“Maybe I talked to her because she seemed to be alive and listening, but the reality is that I was talking to myself. I felt very satisfied” said a passer-by when she stumbled upon a peculiar sculpture in an area of the city of Miami, in Florida.
The passer-by, who did not want to identify herself, spoke for a few seconds to a work by New York artist Carole Feurman placed on the sidewalk in front of the doors of Markowitz Fine Arts in the city. Feurman is one of the most recognized hyperrealist authors in the world.
The incident is not an isolated anecdote.
Over recent years, there has been a growing understanding of the impact that taking part in the arts can have on health and wellbeing.
Scientists who develop studies about human well-being believe that arts can improve the health of people who experience mental or physical health problems.
“Engaging in the arts can promote prevention of disease and build wellbeing. The arts can improve healthcare environments and benefit staff retention and professional development”, affirms one of those studies published on the Internet.

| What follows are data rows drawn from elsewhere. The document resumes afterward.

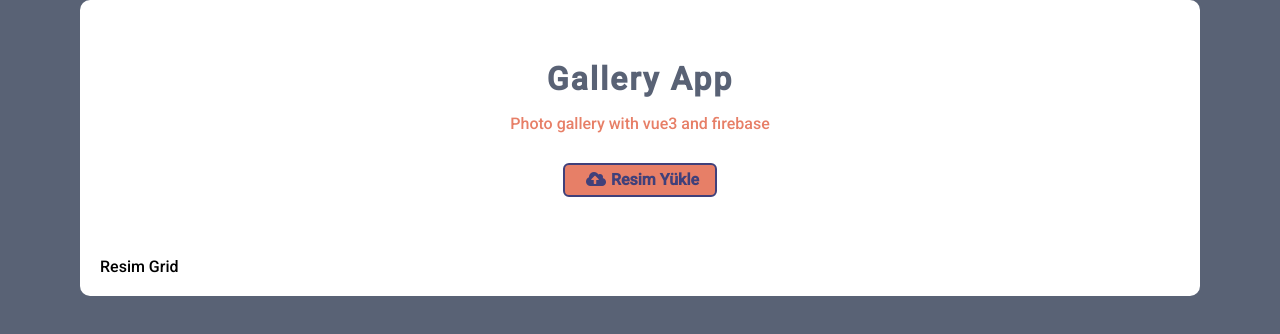
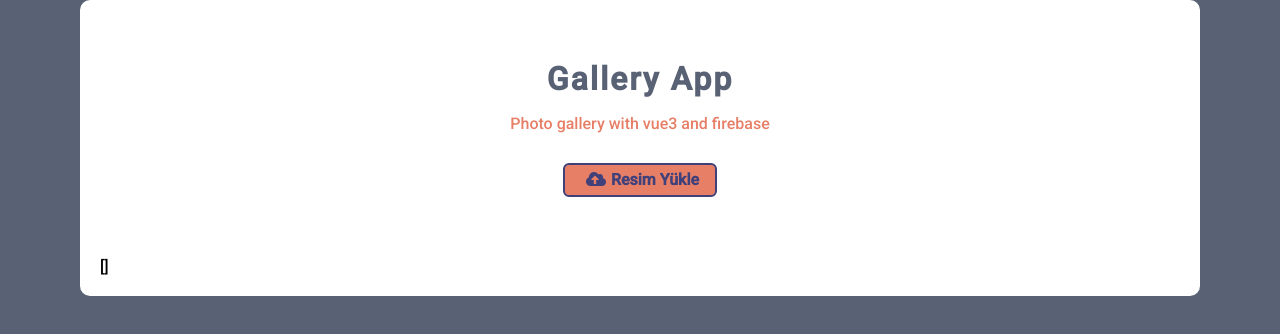
Before and after one commit to yenilikci/vue-firebase-gallery-app, a Vue app: page / in a window 1280 px wide. Shown: the top 334 px of the page. Built offline with nearby package versions, Linux system fonts and the light colour scheme; no server answers; the database is empty.

Commit message:
Add fetch document info composable, use Firestore

```diff
--- a/src/components/ImageGrid.vue
+++ b/src/components/ImageGrid.vue
@@ -1,9 +1,18 @@
 <template>
-  <div>Resim Grid</div>
+  <div>
+    {{ documents }}
+  </div>
 </template>
 
 <script>
-export default {};
+import useCollection from "../composables/useFirestore";
+
+export default {
+  setup(){
+    const {documents} = useCollection('images');
+    return {documents};
+  }
+};
 </script>
 
 <style scoped>
--- /dev/null
+++ b/src/composables/useFirestore.js
@@ -0,0 +1,28 @@
+import { ref } from 'vue'
+import { database } from '@/firebase/config';
+
+const useCollection = (k) => {
+    const documents = ref(null);
+    const error = ref(null);
+
+    let collectionRef = database.collection(k).orderBy('creationDate', 'desc');
+
+    collectionRef.onSnapshot(snap => {
+        let results = [];
+
+        snap.docs.forEach(doc => {
+            results.push({ ...doc.data(), doc: doc.id });
+        })
+
+        documents.value = results;
+        error.value = null;
+
+    }, err => {
+        documents.value = null;
+        error.value = err.message;
+    })
+
+    return { documents, error };
+}
+
+export default useCollection;
```
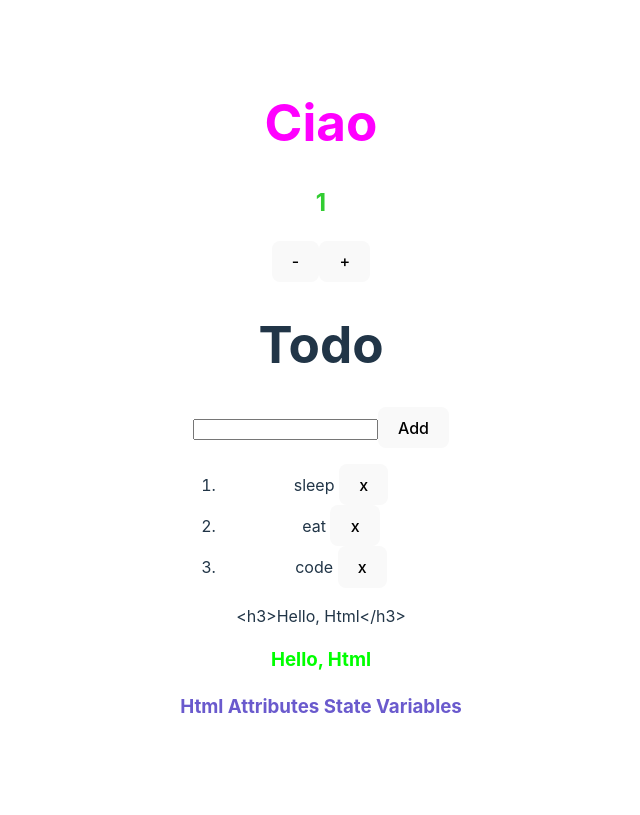
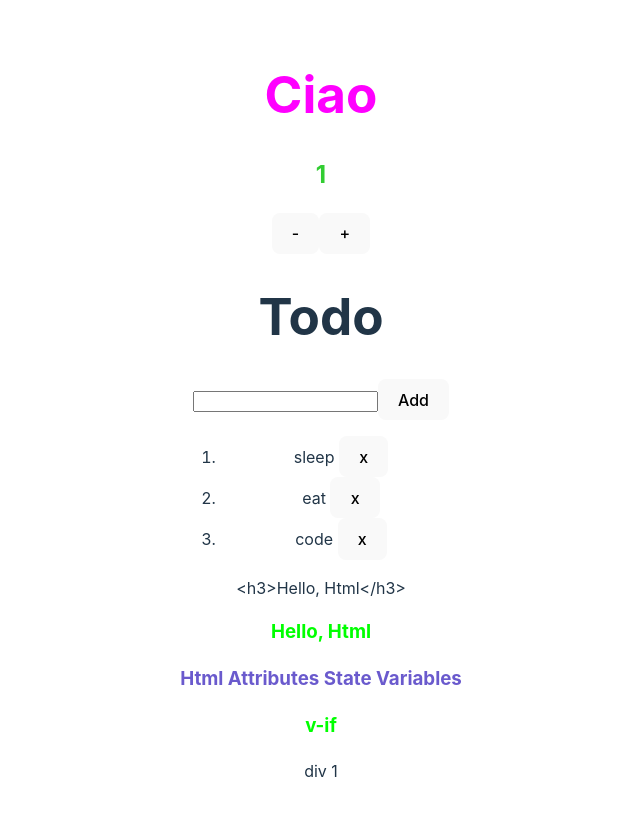
Before and after one commit to emanuelefavero/vue, a Vue app: page / in a window 1280 px wide. Shown: the whole page, without its empty margins (319-959 px from the left). Built offline with nearby package versions, Linux system fonts and the light colour scheme.

Commit message:
add v-if

```diff
--- a/src/App.vue
+++ b/src/App.vue
@@ -3,6 +3,7 @@ import Hello from './components/Hello.vue'
 import Todo from './components/Todo.vue'
 import Html from './components/Html.vue'
 import HtmlAttributesVariables from './components/HtmlAttributesVariables.vue'
+import V_if from './components/V_if.vue'
 </script>
 
 <template>
@@ -10,4 +11,5 @@ import HtmlAttributesVariables from './components/HtmlAttributesVariables.vue'
   <Todo />
   <Html />
   <HtmlAttributesVariables />
+  <V_if />
 </template>
--- /dev/null
+++ b/src/components/V_if.vue
@@ -0,0 +1,12 @@
+<script setup lang="ts">
+const showDiv1 = true
+const showDiv2 = false
+</script>
+
+<template>
+  <div>
+    <h3>v-if</h3>
+    <div v-if="showDiv1">div 1</div>
+    <div v-if="showDiv2">div 2</div>
+  </div>
+</template>
```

There are many different ways in which this work is described (in health, for health, and health) but essentially they are all about the effect that active engagement can have on the health and wellbeing of individuals and communities.
Arts, health and wellbeing are old friends. The experts in the subject include arts therapists, researchers and curators who manage arts programmes in hospitals. There are also many individuals and organisations who work in the community providing arts opportunities to people experiencing ill health.
Other artists and arts practitioners work in medical schools, with architects and in the field of health promotion.
“Getting involved in the arts provides both social and creative outlets for people who are ill – either with physical health issues or mental health issues.
Many care homes, GP surgeries and hospitals as well as community settings provide opportunities for people to engage with the arts as a tool to improving their wellbeing” It is another conclusion of the numerous worldwide studies about it.
For example, arts therapists are registered with the Health Professions Council in London and are accredited forms of therapy which use the art as their primary form of communication.
The therapies include drama, music and visual art. Also have now become an established psychotherapeutic tool for used by qualified therapists with clients, usually on a one to one basis.
There is now a growing body of evidence demonstrating that participation in the arts and access to a range of opportunities can dramatically improve health outcomes and increase wellbeing.
One of them is that arts and health initiatives are delivering real and measurable benefits across a wide range of priority areas for health.
Cultural Wellness may be defined as the behaviors, values and beliefs shared by a group of people, such as an ethnic, racial, geographical, religious, gender, class or age group.
Culture plays an important role in how people of different backgrounds express themselves, seek help, cope with stress and develop social supports.
And they come to achieve well-being.